╭──
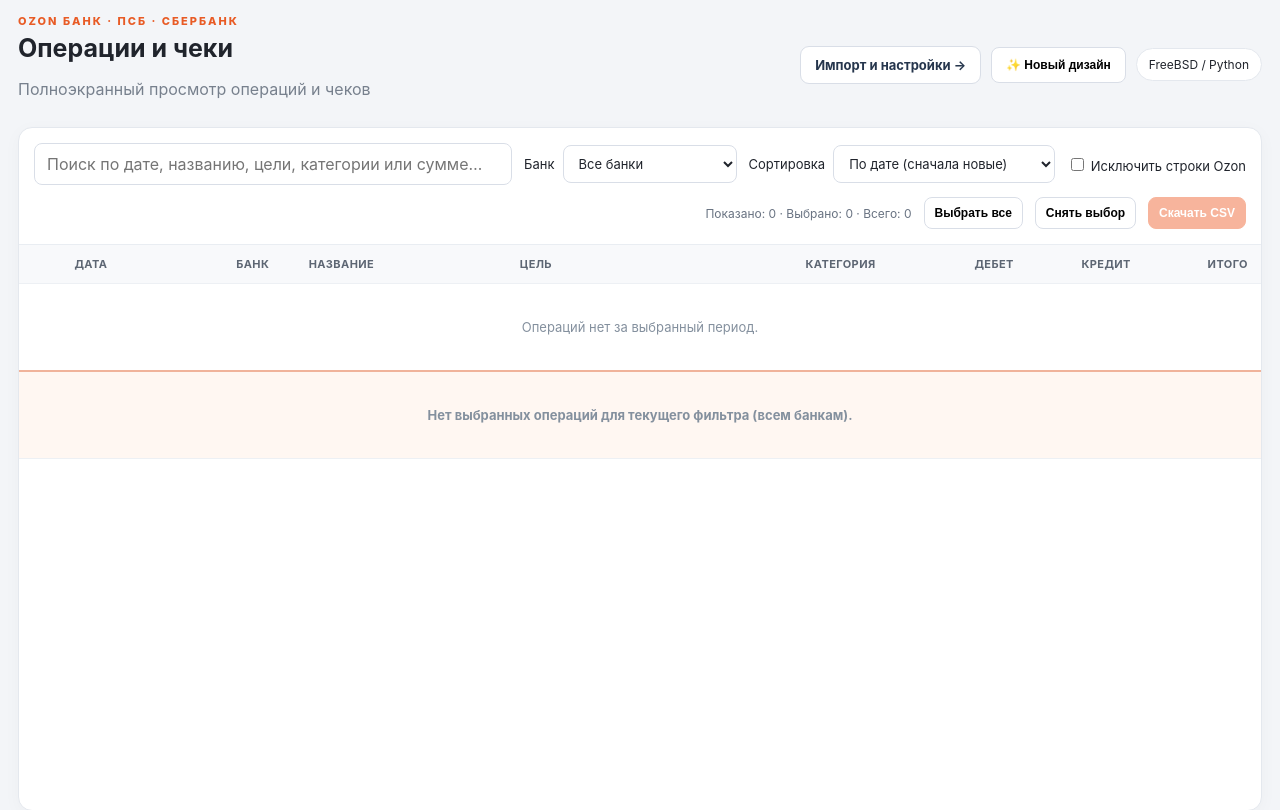
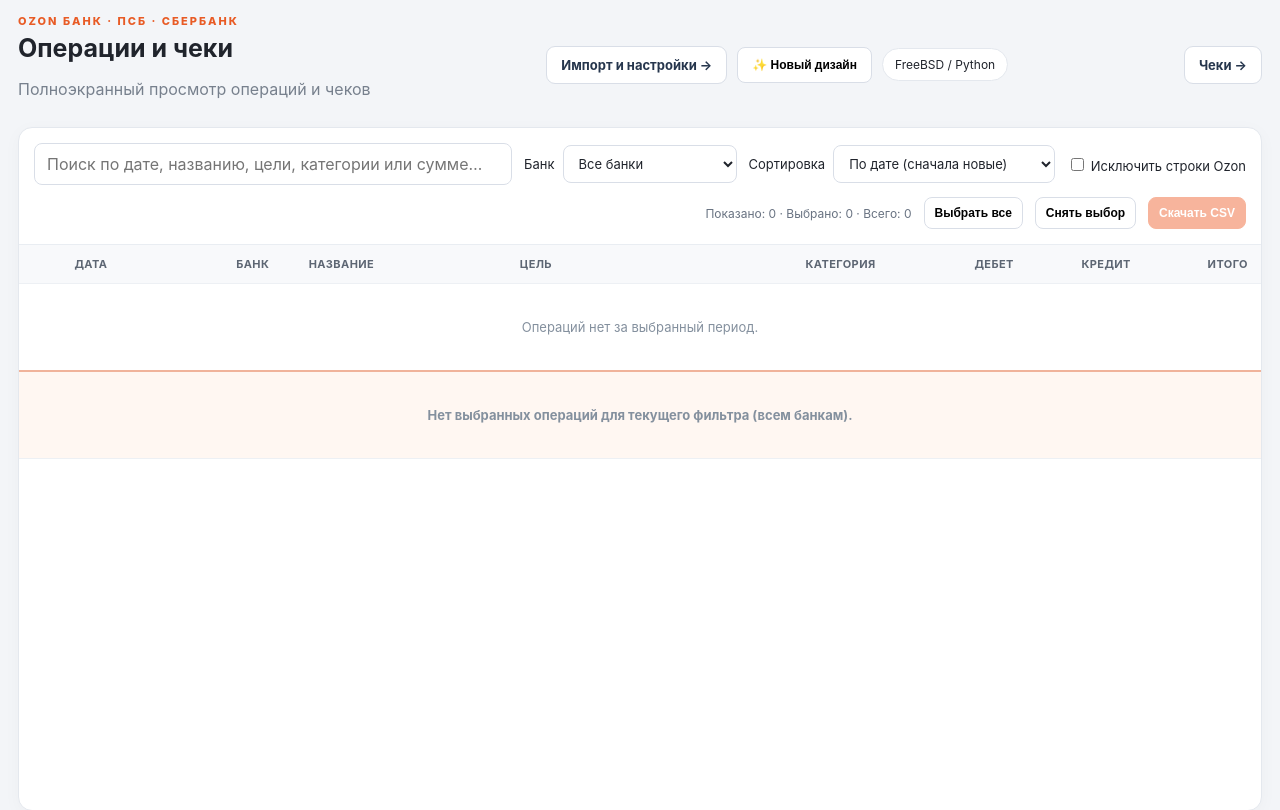
Before and after one commit to definitly486/ozon-export-python, a Flask app: page / in a window 1280 px wide. Shown: the top 810 px of the page. Run offline with Flask 3, Linux system fonts and the light colour scheme; data that the repository does not hold is empty.

Commit message:
Add navigation link to separate receipts tab

```diff
--- a/templates/index.html
+++ b/templates/index.html
@@ -2,11 +2,11 @@
 <html lang="ru">
 <head>
   <meta charset="utf-8"><meta name="viewport" content="width=device-width, initial-scale=1">
-  <title>Ozon Bill — выписка</title><link rel="stylesheet" href="/static/style.css?v=20261112-2">
+  <title>Ozon Bill — выписка</title><link rel="stylesheet" href="/static/style.css?v=20261113-1">
 </head>
 <body class="{{ 'page-settings' if page == 'settings' else 'page-operations' }}">
   <main class="container">
-    <header><div><div class="eyebrow">OZON БАНК · ПСБ · СБЕРБАНК</div><h1>{{ 'Импорт и настройки' if page == 'settings' else 'Операции и чеки' }}</h1><p class="muted">{{ 'Подключение банков и управление резервными копиями' if page == 'settings' else 'Полноэкранный просмотр операций и чеков' }}</p></div><div class="header-tools"><a class="page-link" href="{{ url_for('index') if page == 'settings' else url_for('settings') }}">{{ '← К операциям' if page == 'settings' else 'Импорт и настройки →' }}</a><button id="designToggle" class="design-toggle" type="button" aria-pressed="false">✨ Новый дизайн</button><span class="pill">FreeBSD / Python</span></div></header>
+    <header><div><div class="eyebrow">OZON БАНК · ПСБ · СБЕРБАНК</div><h1>{{ 'Импорт и настройки' if page == 'settings' else 'Операции и чеки' }}</h1><p class="muted">{{ 'Подключение банков и управление резервными копиями' if page == 'settings' else 'Полноэкранный просмотр операций и чеков' }}</p></div><div class="header-tools"><a class="page-link" href="{{ url_for('index') if page == 'settings' else url_for('settings') }}">{{ '← К операциям' if page == 'settings' else 'Импорт и настройки →' }}</a><button id="designToggle" class="design-toggle" type="button" aria-pressed="false">✨ Новый дизайн</button><span class="pill">FreeBSD / Python</span></div><a class="page-link" href="/receipts">Чеки →</a></header>
     <section class="panel controls">
       <div class="actions"><button id="connect" class="primary">Открыть Ozon Банк в Firefox</button><button id="connectPsb" type="button">Открыть ПСБ Банк в Firefox</button><span id="status" class="muted">Используется обычный Firefox, без Selenium</span></div>
       <div class="dates date-controls">
```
╰──
# The problem
Retype the listing exactly. Leave out its pictures.

# Written reply
Before and after one commit to definitly486/ozon-export-python, a Flask app: page / in a window 1280 px wide. Shown: the top 810 px of the page. Run offline with Flask 3, Linux system fonts and the light colour scheme; data that the repository does not hold is empty.

Commit message:
Add navigation link to separate receipts tab

```diff
--- a/templates/index.html
+++ b/templates/index.html
@@ -2,11 +2,11 @@
 <html lang="ru">
 <head>
   <meta charset="utf-8"><meta name="viewport" content="width=device-width, initial-scale=1">
-  <title>Ozon Bill — выписка</title><link rel="stylesheet" href="/static/style.css?v=20261112-2">
+  <title>Ozon Bill — выписка</title><link rel="stylesheet" href="/static/style.css?v=20261113-1">
 </head>
 <body class="{{ 'page-settings' if page == 'settings' else 'page-operations' }}">
   <main class="container">
-    <header><div><div class="eyebrow">OZON БАНК · ПСБ · СБЕРБАНК</div><h1>{{ 'Импорт и настройки' if page == 'settings' else 'Операции и чеки' }}</h1><p class="muted">{{ 'Подключение банков и управление резервными копиями' if page == 'settings' else 'Полноэкранный просмотр операций и чеков' }}</p></div><div class="header-tools"><a class="page-link" href="{{ url_for('index') if page == 'settings' else url_for('settings') }}">{{ '← К операциям' if page == 'settings' else 'Импорт и настройки →' }}</a><button id="designToggle" class="design-toggle" type="button" aria-pressed="false">✨ Новый дизайн</button><span class="pill">FreeBSD / Python</span></div></header>
+    <header><div><div class="eyebrow">OZON БАНК · ПСБ · СБЕРБАНК</div><h1>{{ 'Импорт и настройки' if page == 'settings' else 'Операции и чеки' }}</h1><p class="muted">{{ 'Подключение банков и управление резервными копиями' if page == 'settings' else 'Полноэкранный просмотр операций и чеков' }}</p></div><div class="header-tools"><a class="page-link" href="{{ url_for('index') if page == 'settings' else url_for('settings') }}">{{ '← К операциям' if page == 'settings' else 'Импорт и настройки →' }}</a><button id="designToggle" class="design-toggle" type="button" aria-pressed="false">✨ Новый дизайн</button><span class="pill">FreeBSD / Python</span></div><a class="page-link" href="/receipts">Чеки →</a></header>
     <section class="panel controls">
       <div class="actions"><button id="connect" class="primary">Открыть Ozon Банк в Firefox</button><button id="connectPsb" type="button">Открыть ПСБ Банк в Firefox</button><span id="status" class="muted">Используется обычный Firefox, без Selenium</span></div>
       <div class="dates date-controls">
```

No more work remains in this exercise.